I noticed that there are some teachers of middle school students. When I taught the solar system in 8th grade it was before state standards and my students came to me with different backgrounds in this topic, some had studied it almost every year and some had no experience at all. To deal with that, I broke my classes up into 10 groups, one for the planets that existed at that time (yes, that long ago!) and the Sun. I had a vertical file of NASA fliers I had picked up at NSTA conferences, books from clearance racks at books stores or checked out from the library, and the computers and I set it up so that they rotated through all the resources to collect information.
Their job was to research their planet/star and the class brainstormed what kinds of information they wanted to learn (climate, atmosphere, distance from sun, moons, size, etc.). They were then to design a lesson to teach the class with graphics and data. They were also to design a quiz to test the class after their presentation on the information they presented. The class was to take notes on a form I gave them (for organization more than any other reason) and to grade the presenters - did they present all the information the class had asked for? was it interesting? did they learn anything?

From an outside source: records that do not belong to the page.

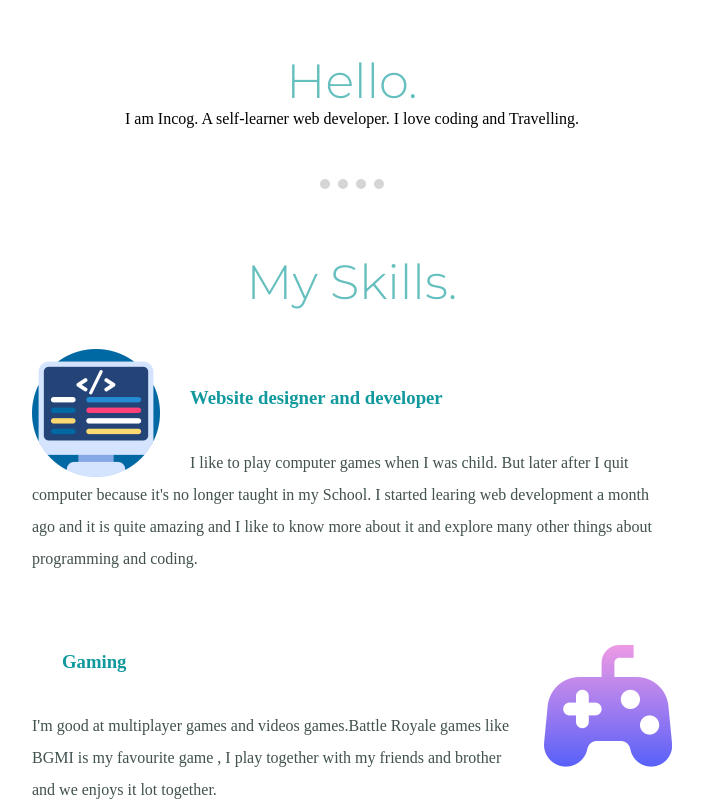
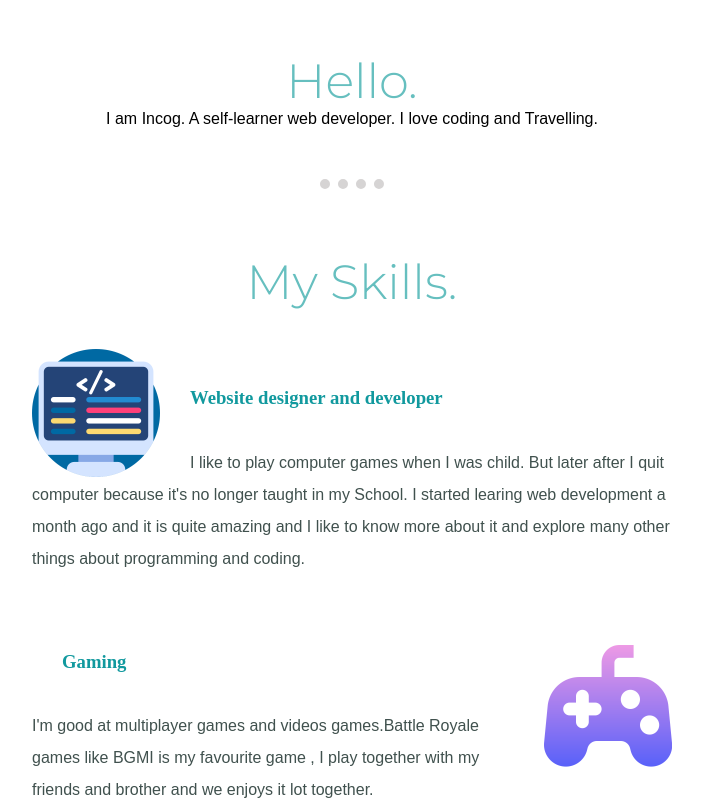
Before and after one commit to Itz-Anonymous/my-repository, a plain HTML site: page index.html in a window 1280 px wide. Shown: the part 1564-2373 px from the top of the page, without its empty margins (288-991 px from the left). Drawn offline with Linux system fonts and the light colour scheme.

Commit message:
Update styles.css

```diff
--- a/Css Style/styles.css
+++ b/Css Style/styles.css
@@ -159,3 +159,6 @@ hr {
     margin-top: 40px;
     font-size: 10px;
 }
+p{
+  font-family: 'Rajdhani', sans-serif;
+  }
```
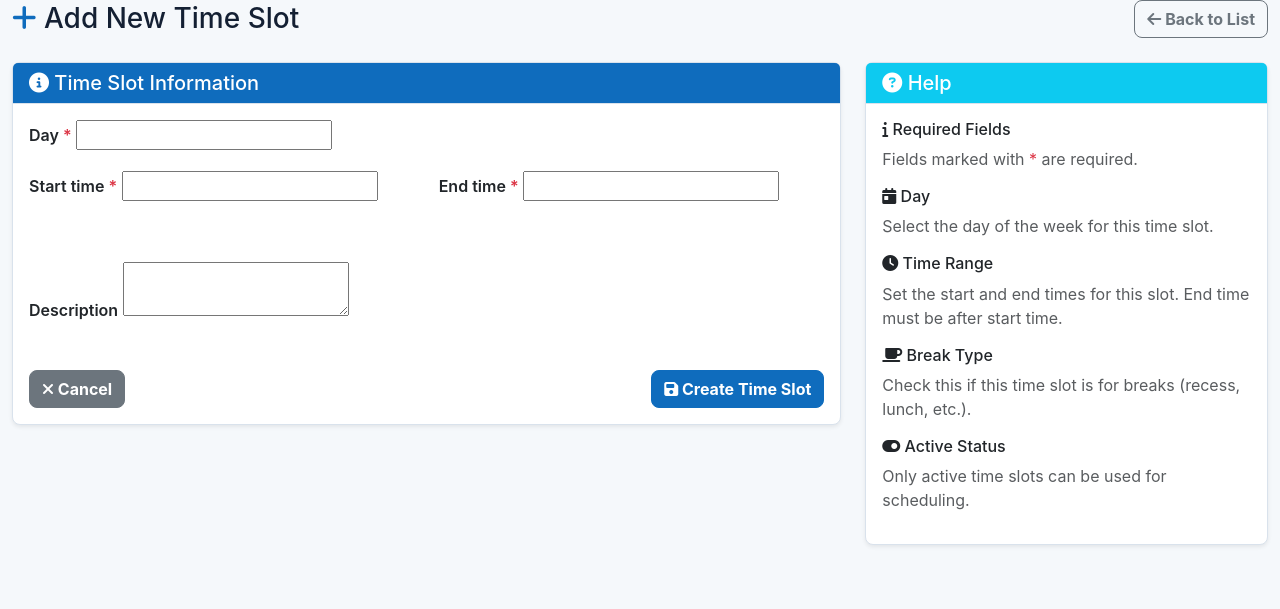
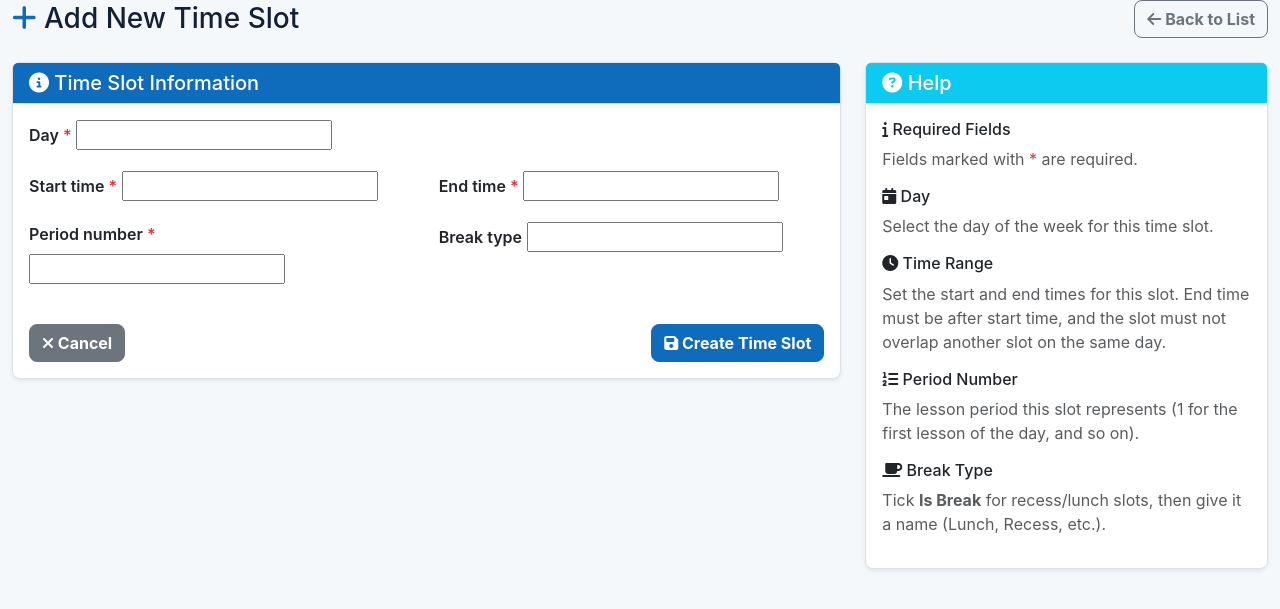
Before and after one commit to rager1904/adom-institute, a Django app: template templates/timetable/timeslot_form.html in a window 1280 px wide. Shown: the top 609 px of the page. Run offline with Django 5.2, Linux system fonts and the light colour scheme; the template is opened without the code that fills it, so the values that code supplies are empty, except form fields; tables that the repository leaves empty hold one stand-in row (values such as "Sample post"); form fields are guessed from the names that the template uses.

Commit message:
Fix timeslot form so Time Slots can be saved
- Render the required period_number field (previously omitted, so every submit failed silently with no visible error)
- Render break_type; drop is_active/description renders (not TimeSlot fields)
- Update the help panel to match the actual form

```diff
--- a/templates/timetable/timeslot_form.html
+++ b/templates/timetable/timeslot_form.html
@@ -96,30 +96,28 @@
                                     </div>
                                     <div class="col-md-6">
                                         <div class="mb-3">
-                                            <div class="form-check">
-                                                {{ form.is_active }}
-                                                <label class="form-check-label" for="{{ form.is_active.id_for_label }}">
-                                                    {{ form.is_active.label }}
-                                                </label>
-                                            </div>
-                                            {% if form.is_active.errors %}
+                                            <label for="{{ form.period_number.id_for_label }}" class="form-label">
+                                                {{ form.period_number.label }} <span class="text-danger">*</span>
+                                            </label>
+                                            {{ form.period_number }}
+                                            {% if form.period_number.errors %}
                                                 <div class="invalid-feedback d-block">
-                                                    {% for error in form.is_active.errors %}
+                                                    {% for error in form.period_number.errors %}
                                                         {{ error }}
                                                     {% endfor %}
                                                 </div>
                                             {% endif %}
                                         </div>
                                     </div>
-                                    <div class="col-md-12">
+                                    <div class="col-md-6">
                                         <div class="mb-3">
-                                            <label for="{{ form.description.id_for_label }}" class="form-label">
-                                                {{ form.description.label }}
+                                            <label for="{{ form.break_type.id_for_label }}" class="form-label">
+                                                {{ form.break_type.label }}
                                             </label>
-                                            {{ form.description }}
-                                            {% if form.description.errors %}
+                                            {{ form.break_type }}
+                                            {% if form.break_type.errors %}
                                                 <div class="invalid-feedback d-block">
-                                                    {% for error in form.description.errors %}
+                                                    {% for error in form.break_type.errors %}
                                                         {{ error }}
                                                     {% endfor %}
                                                 </div>
@@ -171,13 +169,13 @@
                             <p class="text-muted">Select the day of the week for this time slot.</p>
 
                             <h6><i class="fas fa-clock"></i> Time Range</h6>
-                            <p class="text-muted">Set the start and end times for this slot. End time must be after start time.</p>
+                            <p class="text-muted">Set the start and end times for this slot. End time must be after start time, and the slot must not overlap another slot on the same day.</p>
+
+                            <h6><i class="fas fa-list-ol"></i> Period Number</h6>
+                            <p class="text-muted">The lesson period this slot represents (1 for the first lesson of the day, and so on).</p>
 
                             <h6><i class="fas fa-coffee"></i> Break Type</h6>
-                            <p class="text-muted">Check this if this time slot is for breaks (recess, lunch, etc.).</p>
-
-                            <h6><i class="fas fa-toggle-on"></i> Active Status</h6>
-                            <p class="text-muted">Only active time slots can be used for scheduling.</p>
+                            <p class="text-muted">Tick <strong>Is Break</strong> for recess/lunch slots, then give it a name (Lunch, Recess, etc.).</p>
                         </div>
                     </div>
                 </div>
```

when they were done, we took the "best of the best" and made a CD for them to keep and donated a copy to a class at one of the feeder elementary schools. So I guess I didn't "teach" the solar system, I let my students do that while I helped. It was actually a lot of fun and they got extra points for creativity. The only problem was keeping them on task on the presentation program so they were putting in information instead of playing with its features and that was a small problem. When classes were not taking notes like they were supposed to, I gave them a quiz of my own over all the planets and they still did better than when I "taught" it after the presenations - they listen better to each other and I made a point of telling them they were guest teachers those days.